In this project, we will use multiple approaches to study the biochemistry and molecular biology of the interaction of B vitamins with each other and their role in modulating the risk for age-related pathologies, and the genetic factors that influence these interactions. We will determine the interaction between vitamin B12 status, unmetabolized folic acid, methyl tetrahydrofolate and folic acid intake in relation to cognitive impairment, bone mineral density, cardiovascular disease risk, diabetes and cancer. For this purpose, we will measure the unmetabolized folic acid and methyl folate in the plasma of participants in National Health and Nutrition Examination Survey 1999-2002 and Framingham Heart Study (FHS) Offspring cohorts, measure plasma concentration of methylmalonic acid (MMA) in FHS Offspring cycle 7 examinations and use plasma MMA as a marker of vitamin B12 status. We will also use an animal model of vitamin B12 deficiency to characterize the biochemical and hematological effect of high folate status under vitamin B12 deficiency. The gene-nutrient interaction between folate and the 677C>T polymorphism of the methylene tetrahydrofolate reductase (MTHFR) gene will be studied by determining the changes in DNA methylation and gene expression using microarray analysis after a 3-month dietary supplementation of 400µg/day folic acid in individuals homozygous for the C and T alleles of the MTHFR polymorphism. The heritability of plasma homocysteine concentration in FHS cohort will be determined by comparing data on plasma homocysteine from 3 generations of FHS participants in the context of their plasma folate and vitamin B12 status, and by determining the association between polymorphisms in genes that influence methylation of homocysteine including those involved in uptake of vitamin B12, and plasma homocysteine concentration.

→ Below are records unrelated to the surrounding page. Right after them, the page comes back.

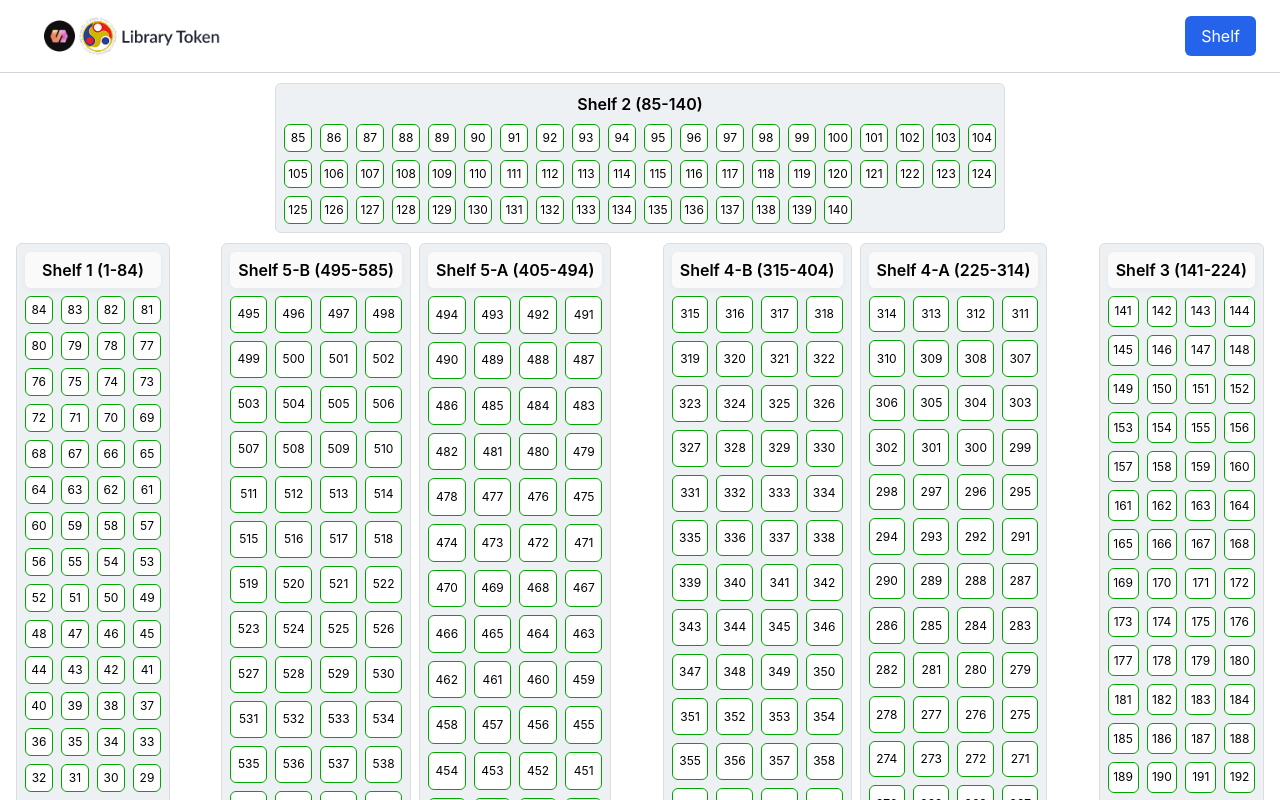
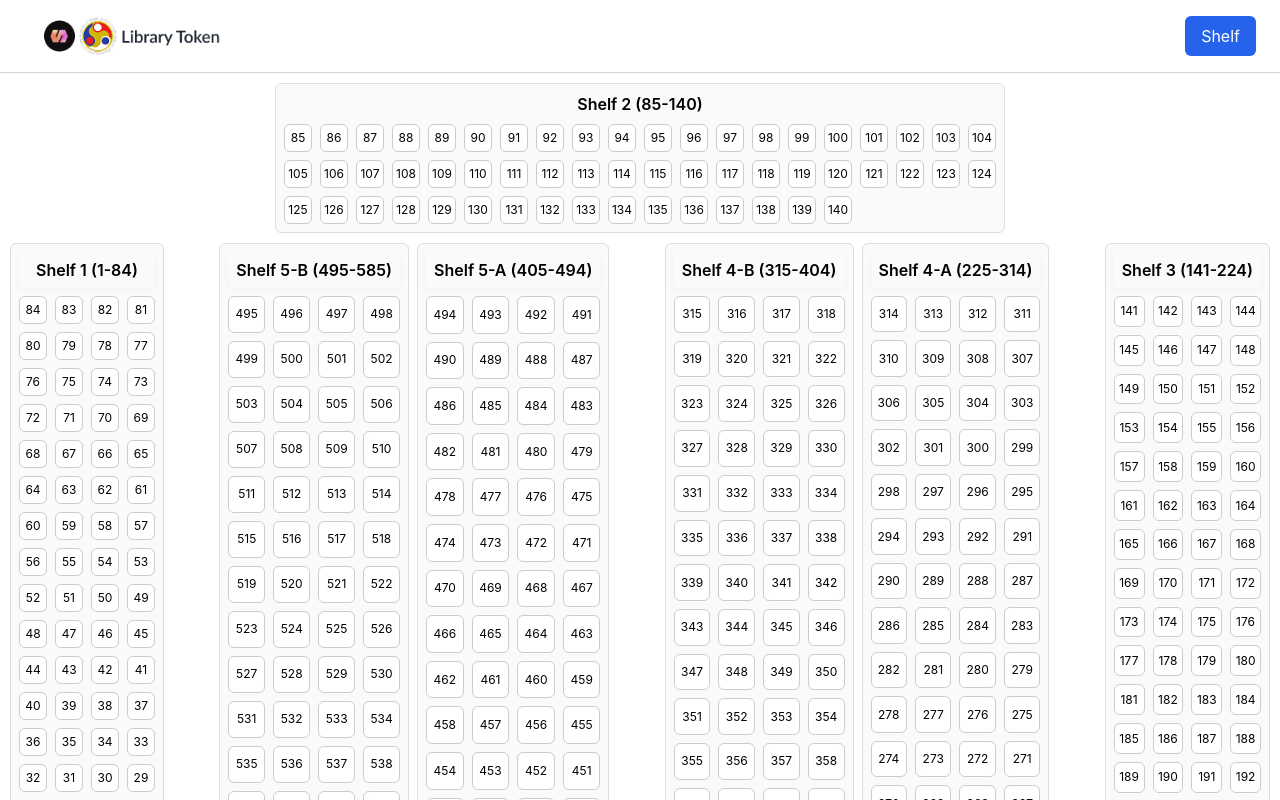
Before and after one commit to swciitg/Library-Token-2025, a React (Create React App) app in the folder frontend/: page /shelf in a window 1280 px wide. Shown: the top 800 px of the page. Built offline with nearby package versions, Linux system fonts and the light colour scheme.

Commit message:
made some ui fixes

```diff
--- a/frontend/src/components/shelf.css
+++ b/frontend/src/components/shelf.css
@@ -3,8 +3,6 @@
   flex-direction:column;
   gap:10px;
   padding:10px;
-  padding-left: 16px;
-  padding-right: 16px;
 }
 
 .wall{
@@ -21,13 +19,13 @@
 .block{
   border:1px solid #ddd;
   padding:8px;
-  background:#EEF1F4;
+  background:#fafafa;
   border-radius:6px;
 }
 
 .pair{
   display:flex;
-  gap:8px;
+  gap:8px; /* tighter gap within a pair */
 }
 
 .label{
@@ -36,6 +34,7 @@
   text-align:center;
 }
 
+/* make certain shelf headings sticky (e.g. Shelf 1 and Shelf 2) */
 .label.sticky{
   position: -webkit-sticky; /* for Safari */
   position: sticky;
@@ -62,8 +61,8 @@
   flex-direction:column;
 }
 
-.slot {
-  border: solid 1px #00A600;
+.slot{
+  border:1px solid #ccc;
   background:#fff;
   border-radius:6px;
   min-width:28px;
@@ -76,20 +75,20 @@
   text-align:center;
 }
 
-.slot.highlight {
-  background:#fff;
+/* removed filled state per latest requirement */
+
+.slot.highlight{
+  background:#fff; /* keep base white, use border/glow for signal */
 }
 
-.slot.highlight.checkin {
-  background-color: #D9D9D9; /* gray */
-  color: black;
-  border: solid 1px #D9D9D9;
-  cursor: not-allowed;
+.slot.highlight.checkin{
+  background-color:#34c759; /* green */
+  color:white;
 }
 
-.slot.highlight.checkout {
-  color: #111111;
-  background-color: #fff;
+.slot.highlight.checkout{
+  background-color:#ef4444; /* red */
+  box-shadow:0 0 0 2px #ef4444 inset;
 }
 
 .entry{
@@ -109,11 +108,3 @@
 .slot {
   scroll-margin-block: 40px; /* gives some space when centered */
 }
-
-.slot.filled {
-  background-color: #e5e7eb; /* gray */
-}
-
-.slot.empty {
-  background-color: #ffffff; /* white */
-}
--- a/frontend/src/components/shelf.jsx
+++ b/frontend/src/components/shelf.jsx
@@ -27,7 +27,7 @@ function Shelfs() {
   // 🔹 Function to determine slot color
   const getSlotClass = (slotNumber) => {
     if (Number(showSlot) === Number(slotNumber)) {
-      if (status === "checkin") return "slot highlight checkin";   // white
+      if (status === "slot-allot") return "slot highlight checkin";   // white
       if (status === "checkout") return "slot highlight checkout"; // gray
     }
     return "slot";
--- a/frontend/src/components/slot.jsx
+++ b/frontend/src/components/slot.jsx
@@ -9,11 +9,17 @@ function Shelfs() {
   const { showSlot, status, setShowSlot, setStatus, rollNumber } = useSlot();
 
   const newEntry = async () => {
-    await changeDb(rollNumber, showSlot);
+    if (status === "slot-allot") await changeDb(rollNumber, showSlot);
     console.log(`${rollNumber} , ${showSlot}`);
     setShowSlot("");
     setStatus("");
     navigate("/");
+  };
+  const SlotClass = () => {
+    if (status === "slot-allot")
+      return "border-green-500 ring-4 ring-green-100";
+    if (status === "checkout") return "border-red-500 ring-4 ring-red-100";
+    return "border-gray-300"; // default class when no status
   };
 
   useEffect(() => {
@@ -27,15 +33,48 @@ function Shelfs() {
     return () => window.removeEventListener("keydown", handleKeyDown);
   }, []);
 
+  let shelfNo = "";
+  if (showSlot < 85) {
+     shelfNo = "1";
+  } else if (showSlot < 141) {
+    shelfNo = "2";
+  } else if (showSlot < 225) {
+    shelfNo = "3";
+  } else if (showSlot < 315) {
+    shelfNo = "4-A";
+  } else if (showSlot < 405) {
+    shelfNo = "4-B";
+  } else if (showSlot < 495) {
+    shelfNo = "5-A";
+  } else {
+    shelfNo = "5-B";
+  }
+
   return (
     <div className="flex items-center justify-center bg-gray-50">
-      <div className="rounded-xl border-4 border-green-500 bg-white shadow-xl p-10 w-96 text-center space-y-4">
-        <p className="text-gray-800 text-3xl font-semibold mb-4">Slot Number</p>
-        <div
-          className={`p-6 text-4xl rounded-3xl text-black transition-all duration-500`}
-        >
-          {showSlot || "--"}
+      <div
+        className={`${SlotClass()} rounded-xl border-4  bg-white shadow-xl p-10 w-96 text-center space-y-4`}
+      >
+        <div className="flex mb-5">
+        {/* Slot Section */}
+        <div className="w-1/2 flex flex-col items-center text-indigo-700">
+          <span className="text-lg font-medium uppercase tracking-wide text-gray-500 mb-2">
+            Slot
+          </span>
+          <span className="text-6xl font-extrabold text-indigo-600 drop-shadow-sm">
+            {showSlot || "--"}
+          </span>
         </div>
+
+        {/* Shelf Section */}
+        <div className="w-1/2 flex flex-col items-center text-emerald-700">
+          <span className="text-lg font-medium uppercase tracking-wide text-gray-500 mb-2">
+            Shelf
+          </span>
+          <span className="text-6xl font-extrabold text-emerald-600 drop-shadow-sm">
+            {shelfNo || "--"}
+          </span>
+        </div></div>
 
         <button
           onClick={newEntry}
```
Also changed, not shown: 2 other files (tests, documents, lock files or other folders).
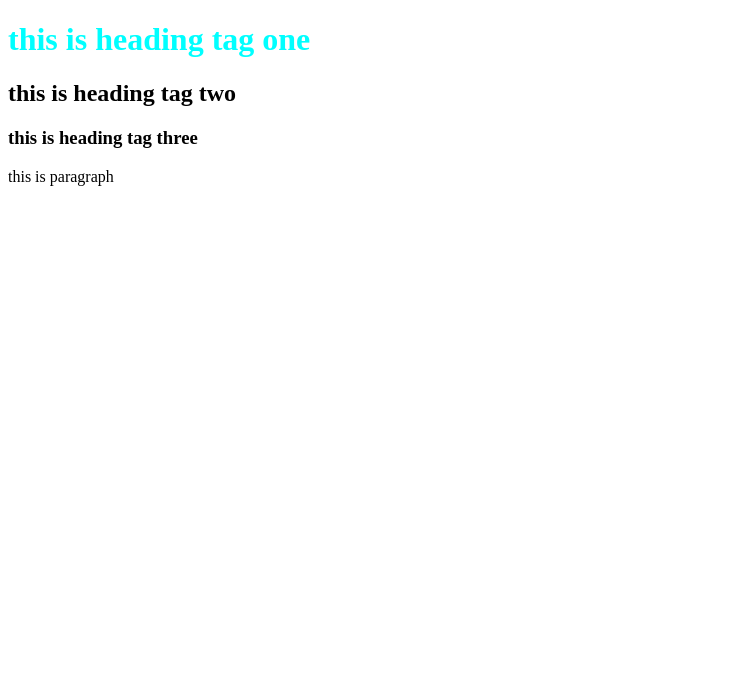
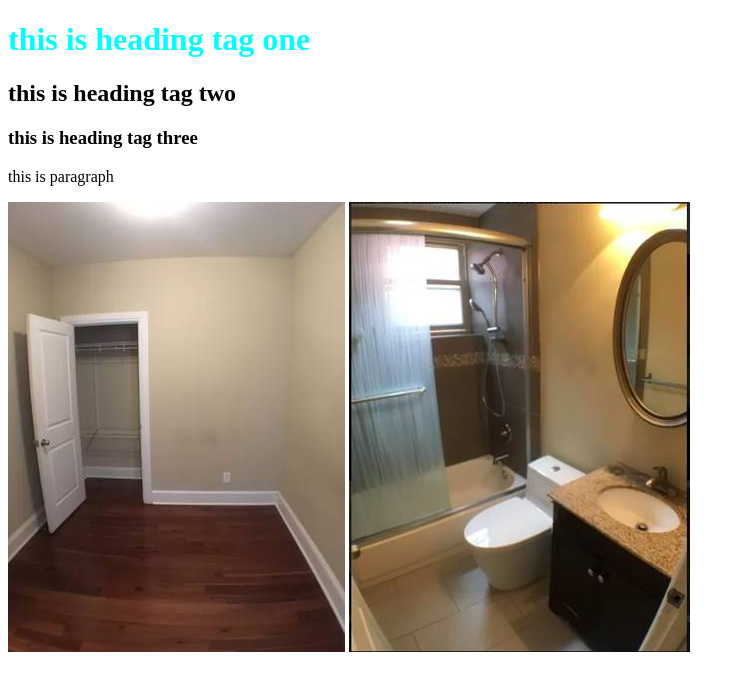
Before and after one commit to MKHSabbir/my-second-repo, a plain HTML site: page index.html in a window 1280 px wide. Shown: the whole page, without its empty margins (0-745 px from the left). Drawn offline with Linux system fonts and the light colour scheme.

Commit message:
added picture

```diff
--- a/index.html
+++ b/index.html
@@ -12,5 +12,7 @@
     <h2>this is heading tag two</h2>
     <h3>this is heading tag three</h3>
     <p>this is paragraph</p>
+    <img src="./q (1).jpg" alt="">
+    <img src="./q (2).jpg" alt="">
 </body>
 </html>
```
Also changed, not shown: q (1).jpg (added), q (2).jpg (added).
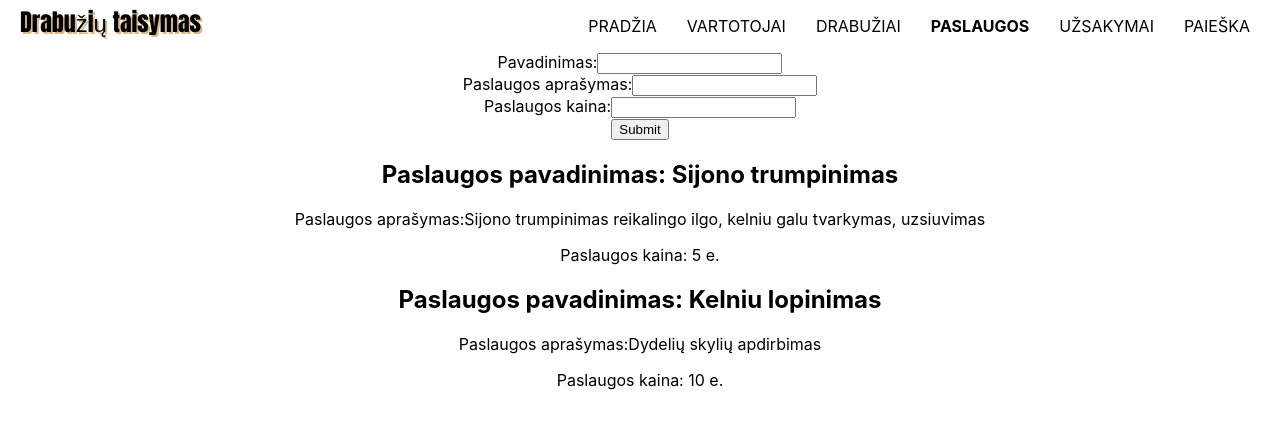
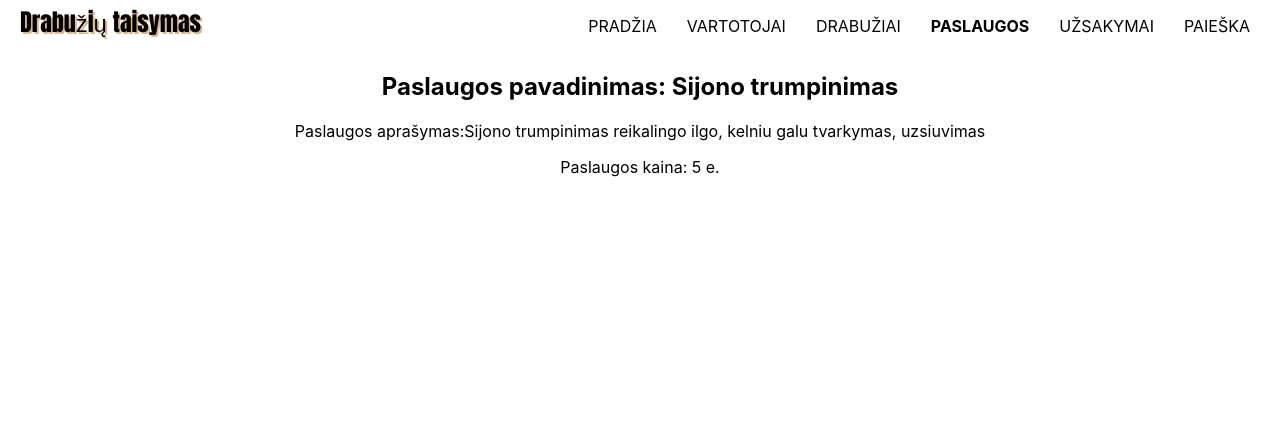
Before and after one commit to lauramatiukievic/sewing-app, a React (Create React App) app: page /services/1 in a window 1280 px wide. Shown: the top 428 px of the page. Built offline with nearby package versions, Linux system fonts and the light colour scheme; data requests are answered from the project's data file.

Commit message:
added service-page

```diff
--- a/src/App.js
+++ b/src/App.js
@@ -11,6 +11,7 @@ import Order from "./components/order/Order";
 import Search from "./pages/search/Search";
 import Navigation from "./components/navigation/Navigation";
 import Services from "./pages/services/Services";
+import Service from "./pages/service/Service";
 
 function App() {
   return (
@@ -26,7 +27,7 @@ function App() {
         <Route path="/clothes/:id" element={<Clothing>Drabužis</Clothing>} />
 
         <Route path="/services" element={<Services>Paslaugos</Services>} />
-        <Route path="/services/:id" element={<Services>Paslaugos</Services>} />
+        <Route path="/services/:id" element={<Service>Paslaugos</Service>} />
 
         <Route path="/orders" element={<Orders>Užsakymai</Orders>} />
         <Route path="/orders/:id" element={<Order>Užsakymas</Order>} />
--- /dev/null
+++ b/src/pages/service/Service.js
@@ -0,0 +1,40 @@
+import React from "react";
+import axios from "axios";
+
+import { API_URL } from "../../config";
+import { useEffect, useState } from "react";
+
+import { RingLoader } from "react-spinners";
+
+import Container from "../../components/container/Container";
+import { useParams } from "react-router";
+
+function Service() {
+  const { id } = useParams();
+  const [service, setService] = useState([]);
+
+  async function fetchData() {
+    const res = await axios.get(`${API_URL}/services/${id}`);
+    setService(res.data);
+  }
+
+  useEffect(() => {
+    fetchData();
+  }, []);
+
+  if (!service) {
+    return <RingLoader color="rgba(214, 142, 54, 1)" />;
+  }
+
+  return (
+    <Container>
+      <div className="service-info" key={service.id}>
+        <h2>Paslaugos pavadinimas: {service.title}</h2>
+        <p>Paslaugos aprašymas:{service.body}</p>
+        <p>Paslaugos kaina: {service.price} e.</p>
+      </div>
+    </Container>
+  );
+}
+
+export default Service;
```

3. Progress Report
This project includes the work of a project at the HNRCA funded through a Specific Cooperative Agreement with Tufts University. For further information and progress report, see 1950-51520-011-01S, The Role of B Vitamins and One Carbon Metabolism in Aging.
1. High folic acid levels are related to anemia and poor cognitive test results in seniors. Folic acid from diet and supplements has to be converted into a biologically active form. High folic acid intake may result in presence of biologically inactive unutilized folic acid in the body. ARS-funded researchers from Tufts University in Boston, MA have found that presence of unutilized folic acid in blood is related to anemia and poor cognitive test performance in American seniors. Presence of unutilized folic acid in blood was also related to increased occurrence of anemia in alcohol users. In seniors with a low vitamin B12 nutritional status, the presence of unutilized folic acid in blood was related to lower cognition. When vitamin B12 nutritional status is low, higher level of biologically active folate in the blood was related to increased odds of anemia. The results of this study show that nutritional imbalance due to high intake of folic acid can have negative health consequences especially when there is deficiency of vitamin B12.
2. Higher intake of vitamin B-6 may protect against inflammation. Low blood levels of the active form of vitamin B6 (PLP) have been linked to inflammation and the occurrence of inflammatory diseases like cardiovascular disease, rheumatoid arthritis and diabetes (Vitamin Metabolism Lab). However, the implications of these findings are unclear. ARS-funded researchers from Tufts University in Boston, MA have found that vitamin B-6 intake from diet and vitamin supplements is inversely related to inflammation status. We investigated the relationship between PLP and a marker of inflammation C-reactive protein (CRP) in participants of National Health and Nutrition Examination Survey which samples the general U.S. population. The results showed that higher vitamin B-6 intakes were linked to protection against inflammation. The results identify low B6 intake as a possible risk factor for inflammatory disease.